waypoints, and coded terminal airspace procedures
for the departure, arrival and alternate airfields.

d.

During system initialization, pilots of aircraft

equipped with a Flight Management System or other
RNAV

−certified system, must confirm that the

navigation database is current, and verify that the
aircraft position has been entered correctly. Flight
crews should crosscheck the cleared flight plan
against charts or other applicable resources, as well as
the navigation system textual display and the aircraft
map display. This process includes confirmation of
the waypoints sequence, reasonableness of track
angles and distances, any altitude or speed
constraints, and identification of fly

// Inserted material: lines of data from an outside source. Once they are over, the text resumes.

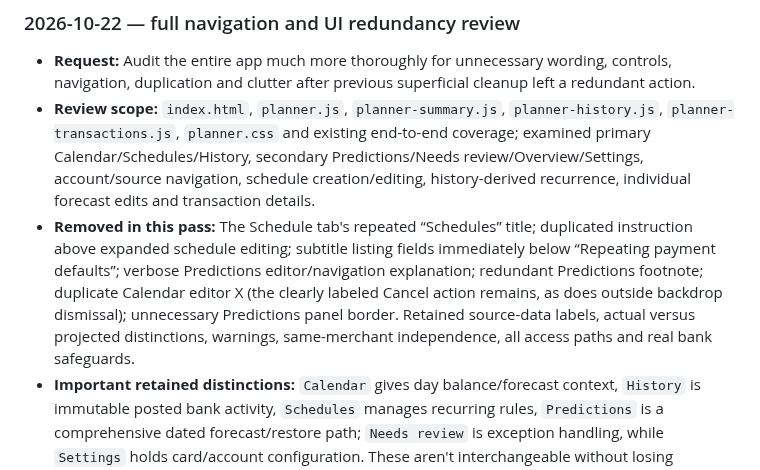
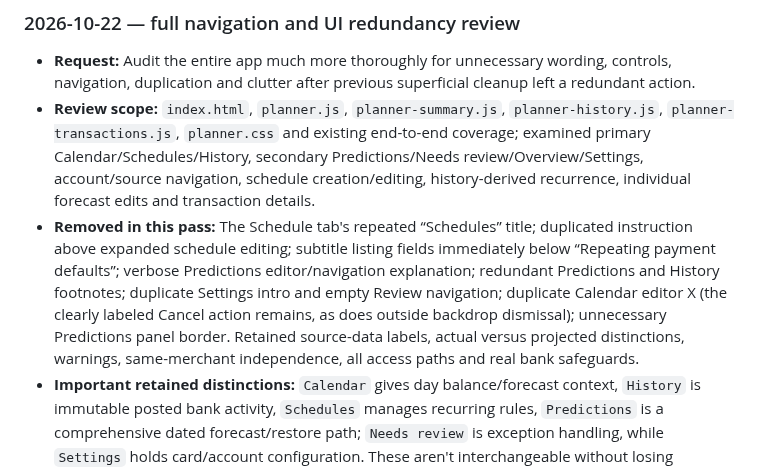
Before and after one commit to markbobthomas/household-ledger, a Markdown page: PROJECT_LEDGER.md, the part around the change. Drawn GitHub-style.

Commit message:
docs: expand app-wide redundancy audit scope

```diff
--- a/PROJECT_LEDGER.md
+++ b/PROJECT_LEDGER.md
@@ -289,7 +289,7 @@ Use: **date — goal; decision; changes (or “no code change”); PR/commit; ch
 
 - **Request:** Audit the entire app much more thoroughly for unnecessary wording, controls, navigation, duplication and clutter after previous superficial cleanup left a redundant action.
 - **Review scope:** `index.html`, `planner.js`, `planner-summary.js`, `planner-history.js`, `planner-transactions.js`, `planner.css` and existing end-to-end coverage; examined primary Calendar/Schedules/History, secondary Predictions/Needs review/Overview/Settings, account/source navigation, schedule creation/editing, history-derived recurrence, individual forecast edits and transaction details.
-- **Removed in this pass:** The Schedule tab's repeated “Schedules” title; duplicated instruction above expanded schedule editing; subtitle listing fields immediately below “Repeating payment defaults”; verbose Predictions editor/navigation explanation; redundant Predictions footnote; duplicate Calendar editor X (the clearly labeled Cancel action remains, as does outside backdrop dismissal); unnecessary Predictions panel border. Retained source-data labels, actual versus projected distinctions, warnings, same-merchant independence, all access paths and real bank safeguards.
+- **Removed in this pass:** The Schedule tab's repeated “Schedules” title; duplicated instruction above expanded schedule editing; subtitle listing fields immediately below “Repeating payment defaults”; verbose Predictions editor/navigation explanation; redundant Predictions and History footnotes; duplicate Settings intro and empty Review navigation; duplicate Calendar editor X (the clearly labeled Cancel action remains, as does outside backdrop dismissal); unnecessary Predictions panel border. Retained source-data labels, actual versus projected distinctions, warnings, same-merchant independence, all access paths and real bank safeguards.
 - **Important retained distinctions:** `Calendar` gives day balance/forecast context, `History` is immutable posted bank activity, `Schedules` manages recurring rules, `Predictions` is a comprehensive dated forecast/restore path; `Needs review` is exception handling, while `Settings` holds card/account configuration. These aren't interchangeable without losing capability. The merchant-collision checkbox on history-to-recurrence and calendar creation should not be removed blindly because it controls deduplication behavior; evaluate separately before replacing it.
 - **Verification:** Require real-account pilot safety and desktop Chromium/iPhone WebKit browser checks before merging. Do not claim private Render deployment without verification.
 - **Next:** After this safe sweep, audit information architecture on actual device screens; any more aggressive consolidation (e.g. folding Predictions into Calendar) should include replacement access for skipped-occurrence restoration and cross-account/date browsing.
```
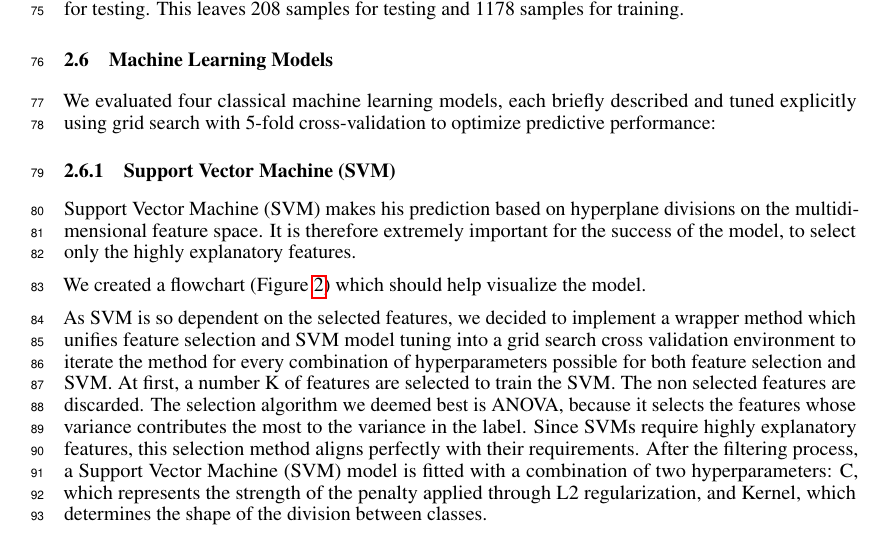
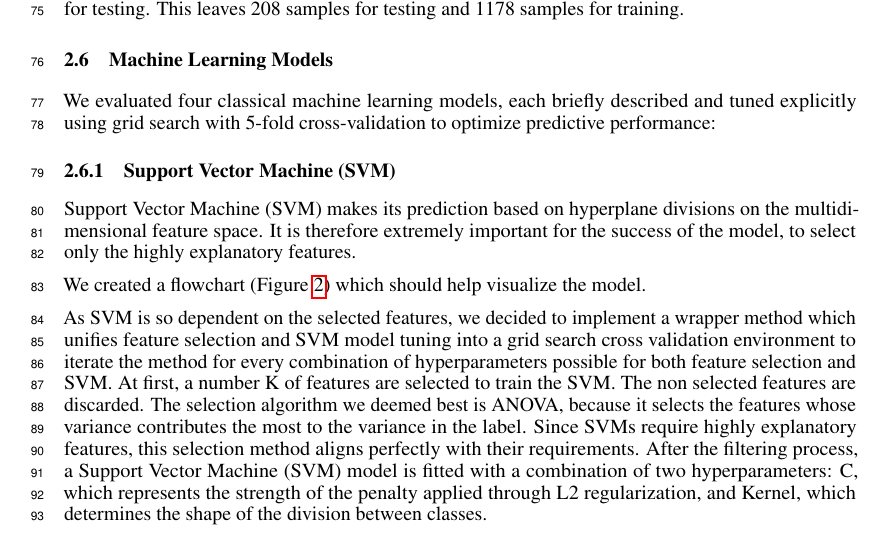
Before and after one commit to CodingDeni-boop/project, a LaTeX paper (project/report/Report.tex): part of page 3 of 11, cut so that both start at the same text. Compiled offline with pdfLaTeX.

Commit message:
Report.tex

```diff
--- a/project/report/Report.tex
+++ b/project/report/Report.tex
@@ -91,7 +91,7 @@ The dataset has been split into training and testing sets with an 85\% ratio for
 We evaluated four classical machine learning models, each briefly described and tuned explicitly using grid search with 5-fold cross-validation to optimize predictive performance:
 
 \subsubsection{Support Vector Machine (SVM)}
-Support Vector Machine (SVM) makes his prediction based on hyperplane divisions on the multidimensional feature space. It is therefore extremely important for the success of the model, to select only the highly explanatory features.
+Support Vector Machine (SVM) makes its prediction based on hyperplane divisions on the multidimensional feature space. It is therefore extremely important for the success of the model, to select only the highly explanatory features.
 
 We created a flowchart (Figure \ref{fig:Flowchart of the implemented SVM Model}) which should help visualize the model.
 
```
Also changed, not shown: project/report/Report.tex (2 more changed lines).
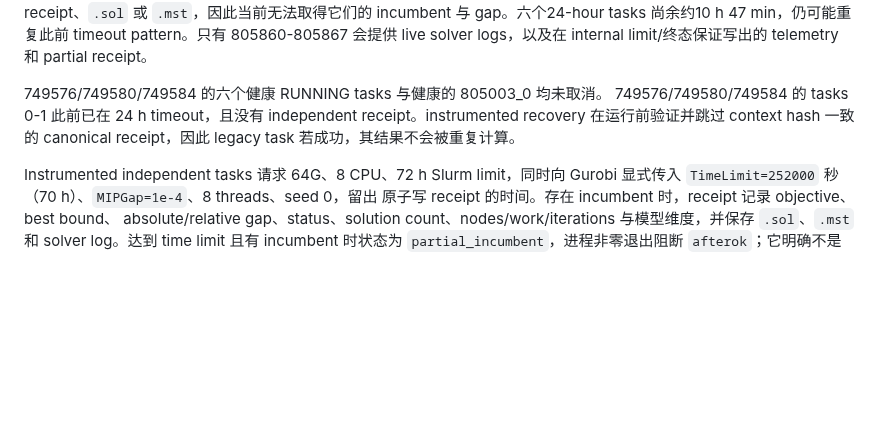
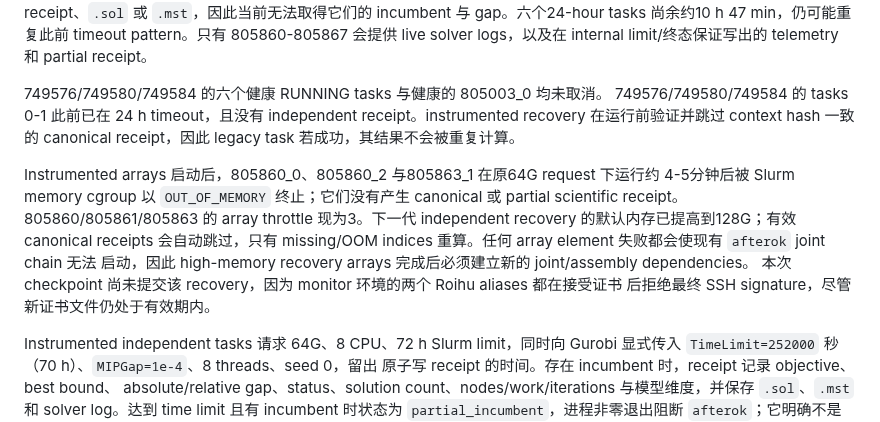
Before and after one commit to xm2325/hgsoc_corneto, a Markdown page: docs/hgsoc_corneto_research_status_zh.md, the part around one of its changes. GitHub-like rendering; blank space fills up the shorter version.

Commit message:
记录 instrumented metabolic OOM 与 128G recovery

```diff
--- a/docs/hgsoc_corneto_research_status_zh.md
+++ b/docs/hgsoc_corneto_research_status_zh.md
@@ -157,6 +157,15 @@ scientific correctness。这些 pre-instrumentation processes 没有 live Gurobi
 receipt。instrumented recovery 在运行前验证并跳过 context hash 一致的 canonical
 receipt，因此 legacy task 若成功，其结果不会被重复计算。
 
+Instrumented arrays 启动后，805860_0、805860_2 与805863_1 在原64G request 下运行约
+4-5分钟后被 Slurm memory cgroup 以 `OUT_OF_MEMORY` 终止；它们没有产生 canonical 或
+partial scientific receipt。805860/805861/805863 的 array throttle 现为3。下一代
+independent recovery 的默认内存已提高到128G；有效 canonical receipts 会自动跳过，只有
+missing/OOM indices 重算。任何 array element 失败都会使现有 `afterok` joint chain 无法
+启动，因此 high-memory recovery arrays 完成后必须建立新的 joint/assembly dependencies。
+本次 checkpoint 尚未提交该 recovery，因为 monitor 环境的两个 Roihu aliases 都在接受证书
+后拒绝最终 SSH signature，尽管新证书文件仍处于有效期内。
+
 Instrumented independent tasks 请求 64G、8 CPU、72 h Slurm limit，同时向 Gurobi
 显式传入 `TimeLimit=252000` 秒（70 h）、`MIPGap=1e-4`、8 threads、seed 0，留出
 原子写 receipt 的时间。存在 incumbent 时，receipt 记录 objective、best bound、
```
Also changed, not shown: other parts of docs/hgsoc_corneto_research_status_zh.md (+1 -1 lines).
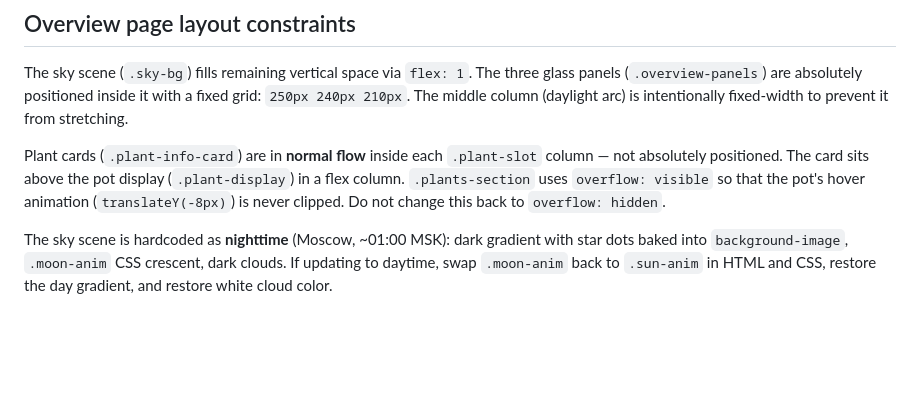
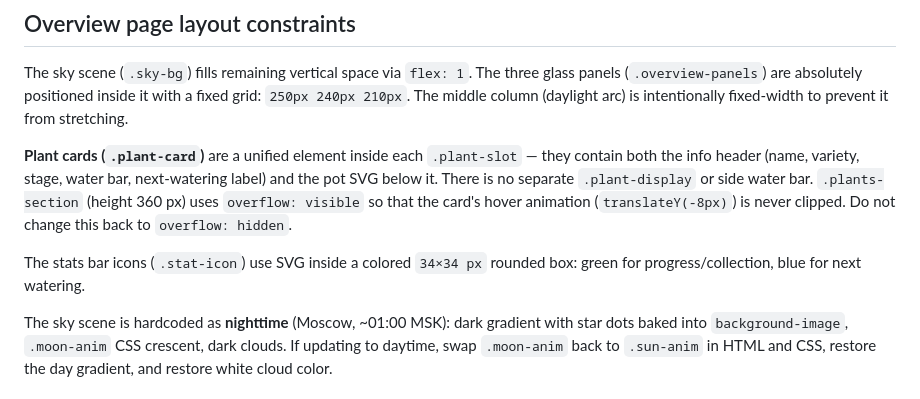
Before and after one commit to alexeych347/seedling-tracker, a Markdown page: CLAUDE.md, the part around one of its changes. Rendered like a GitHub page; blank space fills up the shorter version.

```diff
--- a/CLAUDE.md
+++ b/CLAUDE.md
@@ -52,7 +66,9 @@ Plant object stored in `localStorage`:
 
 The sky scene (`.sky-bg`) fills remaining vertical space via `flex: 1`. The three glass panels (`.overview-panels`) are absolutely positioned inside it with a fixed grid: `250px 240px 210px`. The middle column (daylight arc) is intentionally fixed-width to prevent it from stretching.
 
-Plant cards (`.plant-info-card`) are in **normal flow** inside each `.plant-slot` column — not absolutely positioned. The card sits above the pot display (`.plant-display`) in a flex column. `.plants-section` uses `overflow: visible` so that the pot's hover animation (`translateY(-8px)`) is never clipped. Do not change this back to `overflow: hidden`.
+**Plant cards (`.plant-card`)** are a unified element inside each `.plant-slot` — they contain both the info header (name, variety, stage, water bar, next-watering label) and the pot SVG below it. There is no separate `.plant-display` or side water bar. `.plants-section` (height 360 px) uses `overflow: visible` so that the card's hover animation (`translateY(-8px)`) is never clipped. Do not change this back to `overflow: hidden`.
+
+The stats bar icons (`.stat-icon`) use SVG inside a colored `34×34 px` rounded box: green for progress/collection, blue for next watering.
 
 The sky scene is hardcoded as **nighttime** (Moscow, ~01:00 MSK): dark gradient with star dots baked into `background-image`, `.moon-anim` CSS crescent, dark clouds. If updating to daytime, swap `.moon-anim` back to `.sun-anim` in HTML and CSS, restore the day gradient, and restore white cloud color.
 
```
Also changed, not shown: other parts of CLAUDE.md (+19 -5 lines), README.md (+11 -8 lines).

−by or fly−over

waypoints. A procedure must not be used if validity
of the navigation database is in doubt.

e.

Prior to commencing takeoff, the flight crew

must verify that the RNAV system is operating
correctly and the correct airport and runway data have
been loaded.

f.

During the pre

−flight planning phase RAIM

prediction must be performed if TSO

−C129()

equipment is used to solely satisfy the RNAV and
RNP requirement. GPS RAIM availability must be
confirmed for the intended route of flight (route and
time) using current GPS satellite information. In the
event of a predicted, continuous loss of RAIM of
more than five (5) minutes for any part of the intended
flight, the flight should be delayed, canceled, or
re

−routed where RAIM requirements can be met.

Operators may satisfy the predictive RAIM require-
ment through any one of the following methods:

1.

Operators may monitor the status of each

satellite in its plane/slot position, by accounting for
the latest GPS constellation status (for example,
NOTAMs or NANUs), and compute RAIM availabil-
ity using model

−specific RAIM prediction software;

2.

Operators may use the Service Availability

Prediction Tool (SAPT) on the FAA en route and
terminal RAIM prediction website;

3.

Operators may contact a Flight Service

Station to obtain non

−precision approach RAIM;

4.

Operators may use a third party interface,

incorporating FAA/VOLPE RAIM prediction data
without altering performance values, to predict
RAIM outages for the aircraft’s predicted flight path
and times;

5.

Operators may use the receiver’s installed

RAIM prediction capability (for TSO

−C129a/Class

A1/B1/C1 equipment) to provide non

−precision

approach RAIM, accounting for the latest GPS
constellation status (for example, NOTAMs or
NANUs). Receiver non

−precision approach RAIM

should be checked at airports spaced at intervals not
to exceed 60 NM along the RNAV 1 procedure’s
flight track. “Terminal” or “Approach” RAIM must
be available at the ETA over each airport checked; or,

6.

Operators not using model

−specific software

or FAA/VOLPE RAIM data will need FAA
operational approval.

NOTE

If TSO

−C145/C146 equipment is used to satisfy the RNAV

and RNP requirement, the pilot/operator need not perform
the prediction if WAAS coverage is confirmed to be

3/15/07

7110.65R CHG 2

AIM

2/28/19